Boston Celtics

Former Celtic Allred pens book about playing overseas


Former Celtic Allred pens book about playing overseas

By Jessica Camerato Follow @JCameratoNBA
Back in 2007, Lance Allred was a member of the Boston Celtics Summer League Team that included Rajon Rondo, Glen Davis, Gerald Green, Leon Powe, Allan Ray, and Brandon Wallace. (And who can forget about Andreas Glyniadakis. Now does it sound familiar?)

Allred averaged just over four points and three rebounds a game for the Cs before continuing his journey throughout basketball, which has taken him to the NBA, D-League, and Europe.

So why is his name being mentioned now?

The 30-year-old big man, who already published the memoir Longshot: The Adventures of a Deaf Fundamentalist Mormon Kid and His Journey to the NBA, recently wrote a second book, Basketball Gods: The Transformation of the Enlightened Jock.

Even though Allred has played in a total of only three NBA games (Cleveland Cavaliers, 2008 season), he has been through the same situation many current players are facing during the lockout the option of going overseas.

Allred talked to about his book, which touches upon several critical issues to consider about playing outside of the NBA as more and more buzz surrounding international signings emerges during this period. So let our readers in on this: How big is the gap between the teams you played for outside the top 15 or so European clubs and the very best clubs over there?

Allred: Its definitely a lot nicer with those clubs. Id say there are a dozen clubs and just a dozen that give you really good living conditions. Editor's note: Even playing on those teams involves long bus rides and other non-glamorous, day-to-day stuff. But those clubs still are very much a part of your daily life outside of basketball. In the NBA, you show up to work and get your job done, and they dont ask about your personal life. In Europe, theyll tell you where to be, and if you leave your apartment, they know. Its like you're on lockdown.

--- Your contract with that team was for 160,000. Did you ever see any of that money?

Allred: No. You went from there to another Italian team, and then to a Ukranian team. Youve played in the NBA and in the D-League. After taxes, how much money have you actually made playing basketball?

Allred: About 120,000. Thats over five years, so youre talking less than 30,000 per year. Its not nearly as lucrative for someone like me as people imagine.

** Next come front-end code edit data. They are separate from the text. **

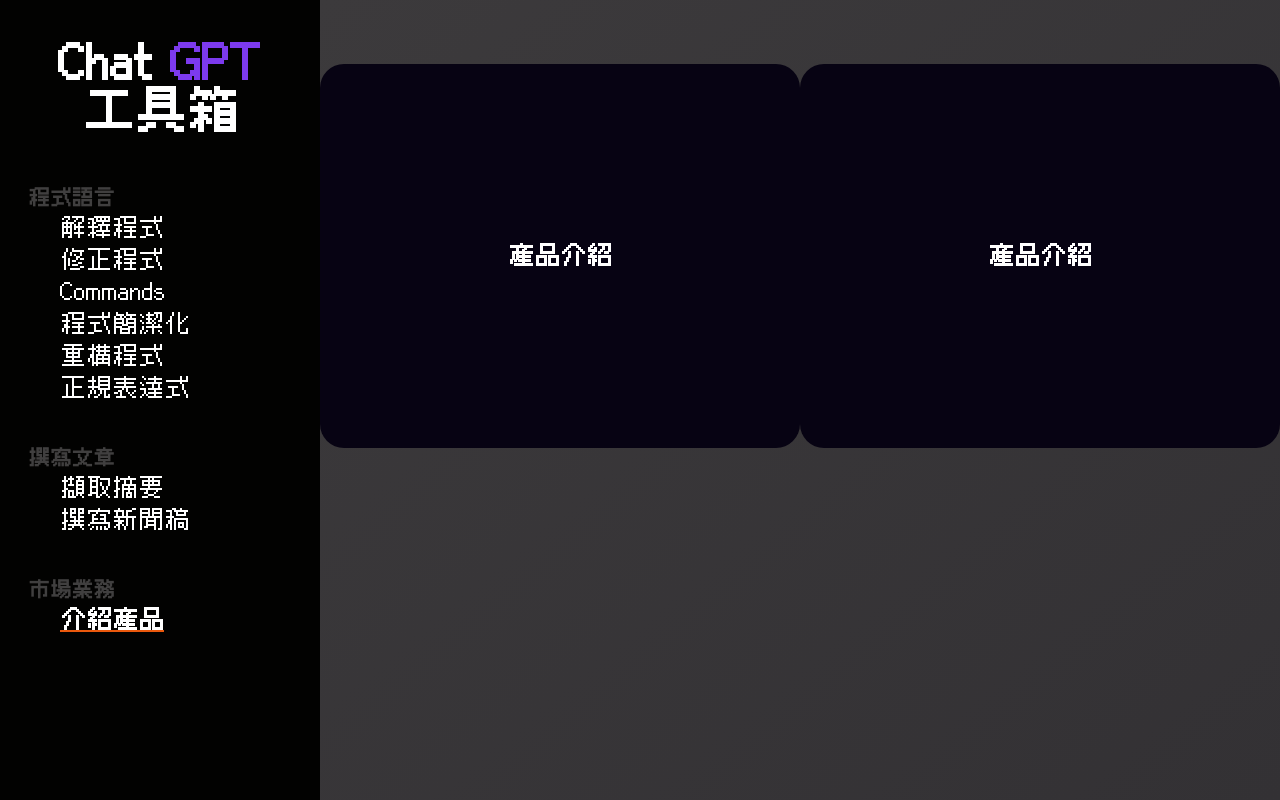
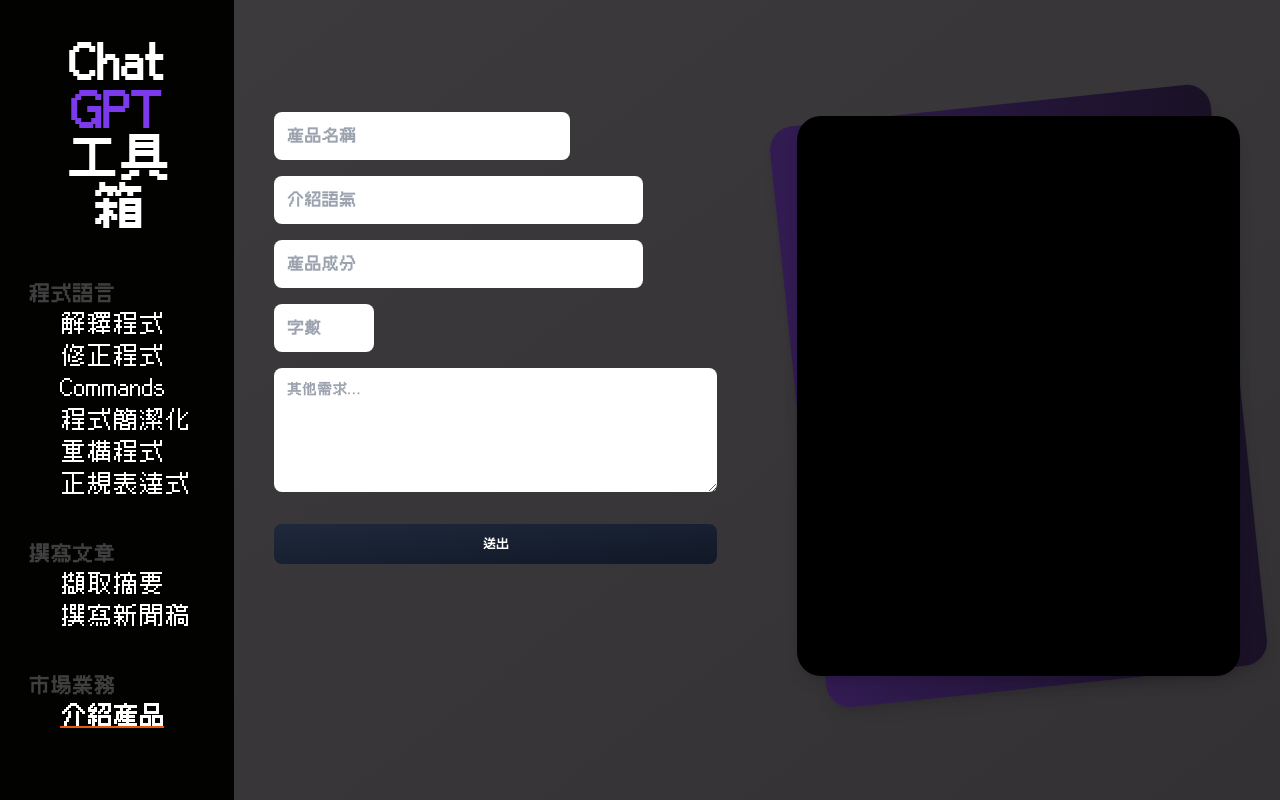
Before and after one commit to pattinsonfuture/chatgpt-tool-site, a Next.js app: page /toolbox/introduce in a window 1280 px wide. Built offline with nearby package versions, Linux system fonts and the light colour scheme.

Commit message:
feat: 🎸 新增介紹產品layout
app\toolbox\introduce\page.tsx app\toolbox\introduce\page.tsx

```diff
--- a/app/toolbox/introduce/page.tsx
+++ b/app/toolbox/introduce/page.tsx
@@ -6,15 +6,75 @@ export const metadata: Metadata = {
 
 export default function page() {
   return (
-    <>
+    <div>
       {/* 白色標題 */}
-      <div className="flex justify-center items-center h-20">
+      {/* <div className="flex justify-left items-center h-20 mx-10">
         <h1 className="text-2xl font-bold">介紹產品</h1>
-      </div>
-      {/* 黑色圓角卡片 */}
-      <div className="flex justify-center items-center h-96 bg-black rounded-3xl">
-        <h1 className="text-2xl font-bold text-white">產品介紹</h1>
-      </div>
-    </>
+      </div> */}
+      {/* form 清單 */}
+      <form className="p-10">
+        <div className="mb-2">
+          <label htmlFor="product_name" className="hidden">
+            產品名稱
+          </label>
+          <input
+            type="text"
+            name="product_name"
+            placeholder="產品名稱"
+            className="w-8/12 mt-2 py-3 px-3 rounded-lg bg-white dark:bg-gray-800 border-none  border-gray-400 dark:border-gray-700 text-gray-800 dark:text-gray-50 font-semibold  focus:outline-none"
+          />
+        </div>
+        <div className="mb-2">
+          <label htmlFor="introductory_tone" className="hidden">
+            介紹語氣
+          </label>
+          <input
+            type="text"
+            name="introductory_tone"
+            placeholder="介紹語氣"
+            className="w-10/12 mt-2 py-3 px-3 rounded-lg bg-white dark:bg-gray-800 border-none  text-gray-800 dark:text-gray-50 font-semibold  focus:outline-none"
+          />
+        </div>
+        <div className="mb-2">
+          <label htmlFor="ingredients" className="hidden">
+            產品成分
+          </label>
+          <input
+            type="text"
+            name="ingredients"
+            placeholder="產品成分"
+            className="w-10/12 mt-2 py-3 px-3 rounded-lg bg-white dark:bg-gray-800 border-none  border-gray-400 dark:border-gray-700 text-gray-800 dark:text-gray-50 font-semibold  focus:outline-none"
+          />
+        </div>
+        <div className="mb-2">
+          <label htmlFor="length" className="hidden">
+            字數
+          </label>
+          <input
+            type="number"
+            name="length"
+            min={0}
+            max={400}
+            placeholder="字數"
+            className="w-[100px] mt-2 py-3 px-3 rounded-lg bg-white dark:bg-gray-800 border-none  border-gray-400 dark:border-gray-700 text-gray-800 dark:text-gray-50 font-semibold  focus:outline-none"
+          />
+        </div>
+        <div className="mb-2 mt-4">
+          <label htmlFor="other" className="hidden">
+            其他需求
+          </label>
+          <textarea
+            name="other"
+            rows={5}
+            placeholder="其他需求..."
+            className="py-3 px-3 focus:shadow-soft-primary-outline min-h-unset text-sm leading-5.6 ease-soft block h-auto w-full appearance-none rounded-lg border-none bg-white dark:bg-gray-800 bg-clip-padding text-gray-800 dark:text-gray-50 font-semibold outline-none transition-all focus:outline-none"></textarea>
+        </div>
+        <button
+          type="submit"
+          className="inline-block w-full px-6 py-3 mt-6 mb-2 font-bold text-center text-white uppercase align-middle transition-all bg-transparent border-0 rounded-lg cursor-pointer active:opacity-85 hover:scale-102 hover:shadow-soft-xs leading-pro text-xs ease-soft-in tracking-tight-soft shadow-soft-md bg-150 bg-x-25 bg-gradient-to-tl from-gray-900 to-slate-800 hover:border-slate-700 hover:bg-slate-700 hover:text-white">
+          送出
+        </button>
+      </form>
+    </div>
   );
 }
--- a/app/toolbox/layout.tsx
+++ b/app/toolbox/layout.tsx
@@ -1,17 +1,79 @@
 import React from "react";
 
-export default function layout() {
+export default function RootLayout({
+  children,
+}: {
+  children: React.ReactNode;
+}) {
   return (
     <>
       {/* Grid 分類左右同等大小區塊 小於md時變成上下 */}
       <div className="grid grid-cols-1 md:grid-cols-2 ">
         {/* 左側 輸入資料黑色卡片 浮雕 form */}
-        <div className="flex justify-center items-center h-96 bg-[#070313] rounded-3xl">
-          <h1 className="text-2xl font-bold text-white">產品介紹</h1>
-        </div>
+        {children}
         {/* 右側 openai 輸出資料 */}
-        <div className="flex justify-center items-center h-96 bg-[#070313] rounded-3xl">
-          <h1 className="text-2xl font-bold text-white">產品介紹</h1>
+        <div className="p-10">
+          <div className="relative py-3 sm:max-w-xl sm:mx-auto ">
+            <div className="absolute inset-0 bg-gradient-to-r from-[#321b52] to-[#191125] shadow-lg transform -skew-y-6 sm:skew-y-0 sm:-rotate-6 sm:rounded-3xl"></div>
+            <div className="relative bg-black shadow-lg sm:rounded-3xl p-10 pl-10 pr-6 flex ">
+              {/* <div className="max-w-md mx-auto"> */}
+              <div className="pr-4 flex-col  h-[60vh]  overflow-y-auto scrollbar">
+                <h1 className="text-2xl font-semibold">
+                  Login Form with Floating Labels Login Form with Floating
+                  Labels
+                </h1>
+                <h1 className="text-2xl font-semibold">
+                  Login Form with Floating Labels Login Form with Floating
+                  Labels
+                </h1>
+                <h1 className="text-2xl font-semibold">
+                  Login Form with Floating Labels Login Form with Floating
+                  Labels
+                </h1>
+                <h1 className="text-2xl font-semibold">
+                  Login Form with Floating Labels Login Form with Floating
+                  Labels
+                </h1>
+                <h1 className="text-2xl font-semibold">
+                  Login Form with Floating Labels Login Form with Floating
+                  Labels
+                </h1>
+                <h1 className="text-2xl font-semibold">
+                  Login Form with Floating Labels Login Form with Floating
+                  Labels
+                </h1>
+                <h1 className="text-2xl font-semibold">
+                  Login Form with Floating Labels Login Form with Floating
+                  Labels
+                </h1>
+                <h1 className="text-2xl font-semibold">
+                  Login Form with Floating Labels Login Form with Floating
+                  Labels
+                </h1>
+                <h1 className="text-2xl font-semibold">
+                  Login Form with Floating Labels Login Form with Floating
+                  Labels
+                </h1>
+                <h1 className="text-2xl font-semibold">
+                  Login Form with Floating Labels Login Form with Floating
+                  Labels
+                </h1>
+                <h1 className="text-2xl font-semibold">
+                  Login Form with Floating Labels Login Form with Floating
+                  Labels
+                </h1>
+                <h1 className="text-2xl font-semibold">
+                  Login Form with Floating Labels Login Form with Floating
+                  Labels
+                </h1>
+                <h1 className="text-2xl font-semibold">
+                  Login Form with Floating Labels Login Form with Floating
+                  Labels
+                </h1>
+              </div>
+            </div>
+            {/* </div> */}
+          </div>
         </div>
       </div>
     </>
--- a/components/ChatRoom.tsx
+++ b/components/ChatRoom.tsx
@@ -99,9 +99,9 @@ function ChatRoom() {
       headers: {
         "Content-Type": "application/json",
       },
-      // messages 送出是使用ChatCompletionsMessage的interface 機器人role是assistant 人類role是user
+      // messages 送出是使用ChatCompletionsMessage的interface 機器人role是assistant 人類role是user 取最後五段話
       body: JSON.stringify({
-        messages: messages.map(
+        messages: messages.slice(-10).map(
           (message): ChatCompletionsMessages => ({
             role: message.isBot ? "assistant" : "user",
             content: message.message,
--- a/components/ChatRoomBotMessage.tsx
+++ b/components/ChatRoomBotMessage.tsx
@@ -5,6 +5,7 @@ import RobotWithEyes from "@/public/images/c07aa58e518a0a01.png";
 import { motion } from "framer-motion";
 import { zoomIn } from "@/utils/motion";
 import ReactMarkdown from "react-markdown";
+import remarkGfm from "remark-gfm";
 
 interface ChatRoomBotMessageProps {
   message: string;
@@ -20,7 +21,9 @@ function ChatRoomBotMessage({ message }: ChatRoomBotMessageProps) {
         <div className="flex flex-col space-y-2 lg:max-w-4xl mx-2 order-2 items-start">
           <div>
             <div className="px-5 py-5 rounded-lg inline-block bg-gray-300 text-gray-600 prose lg:prose-xl">
-              <ReactMarkdown className="prose lg:prose-xl">
+              <ReactMarkdown
+                className="prose lg:prose-xl"
+                remarkPlugins={[remarkGfm]}>
                 {message}
               </ReactMarkdown>
             </div>
--- a/components/ClientProvider.tsx
+++ b/components/ClientProvider.tsx
@@ -1,5 +1,5 @@
 "use client";
-import { Toaster } from "react-hot-toast";
+import toast, { Toaster } from "react-hot-toast";
 
 export default function ClientProvider() {
   return (
@@ -10,7 +10,10 @@ export default function ClientProvider() {
         reverseOrder={false}
         toastOptions={{
           // Define default options
-          className: "bg-gray-800 text-white",
+          style: {
+            background: "#232324",
+            color: "#fff",
+          },
         }}
       />
     </>
--- a/package.json
+++ b/package.json
@@ -25,6 +25,7 @@
     "react-dom": "^18.2.0",
     "react-hot-toast": "^2.4.0",
     "react-markdown": "^8.0.5",
+    "remark-gfm": "^3.0.1",
     "sharp": "^0.31.3",
     "typescript": "4.9.4"
   },
--- a/pages/api/SendChatCompletions.ts
+++ b/pages/api/SendChatCompletions.ts
@@ -21,7 +21,7 @@ const SendChatCompletions = async (req: Request): Promise<Response> => {
   const payload: OpenAIChatCompletionsPayload = {
     model:"gpt-3.5-turbo",
     messages: [
-      { "role":"system","content":"如果需要列表或代碼，你都會用markdown格式回覆" },
+      // { "role":"system","content":"如果需要列表或代碼，你都會用markdown格式回覆" },
       ...messages
     ],
     temperature: 0.7,
--- a/styles/globals.css
+++ b/styles/globals.css
@@ -12,12 +12,15 @@
     box-shadow: inset  2px 1px  #000000;
     border-radius: 70vh;
     background: #333134;
+
   }
 
   .scrollbar::-webkit-scrollbar-thumb {
-    background: #000000;
+    background: #191125;
     border-radius: 100vh;
     /* border: 3px solid #f6f7ed; */
+
+    transform: translateX(10px);
   }
 
   .scrollbar::-webkit-scrollbar-thumb:hover {
```
Also changed, not shown: 1 other file (tests, documents, lock files or other folders).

Former Celtics center Nenad Krstic was one of the first players to leave the NBA this summer, signing a multi-year deal with CSKA Moscow. Since then several others have been linked to international teams, including Deron Williams and Sasha Vujacic, both of whom have joined clubs in Turkey.

Jessica Camerato is on Twitter at!JCameratoNBA.

NBA adds 'Harden Rule' and 'Zaza Rule' for players' safety


NBA adds 'Harden Rule' and 'Zaza Rule' for players' safety

NEW YORK - NBA referees will be able to call flagrant or technical fouls on defenders who dangerously close on jump shooters without allowing them space to land, as Zaza Pachulia did on the play that injured Spurs star Kawhi Leonard in last season's playoffs.

Officials will also make sure jump shooters are in their upward shooting motion when determining if a perimeter foul is worthy of free throws, which could cut down on James Harden's attempts after he swings his arms into contact.

The new rules interpretations are being unofficially called the "Harden Rule" and the "Zaza Rule". The Washington Wizards accused the Celtics' Al Horford of a dangerous closeout on Markieff Morris that injured Morris and knocked him out of Game 1 of their playoff series two weeks before the Pachulia-Leonard play.

Leonard sprained his ankle when Pachulia slid his foot under Leonard's in Game 1 of Golden State's victory in the Western Conference finals. After calling a foul, officials will now be able to look at a replay to determine if the defender recklessly positioned his foot in an unnatural way, which could trigger an upgrade to a flagrant, or a technical if there was no contact but an apparent attempt to injure.

"It's 100 percent for the safety of the players," NBA senior vice president of replay and referee operations Joe Borgia said Thursday.

The NBA had made the freedom to land a point of emphasis for officials a few years ago, because of the risk of injuries. 

Officials can still rule the play a common foul if they did not see a dangerous or unnatural attempt by the defender upon review. Borgia said Pachulia's foul would have been deemed a flagrant.

With the fouls on the perimeter shots - often coming when the offensive player has come off a screen and quickly attempts to launch a shot as his defender tries to catch up - officials will focus on the sequencing of the play. The player with the ball must already be in his shooting motion when contact is made, rather than gathering the ball to shoot such as on a drive to the basket.

"We saw it as a major trend in the NBA so we had to almost back up and say, `Well, wait a minute, this is going to be a trend, so let's catch up to it,"' NBA president of league operations Byron Spruell said.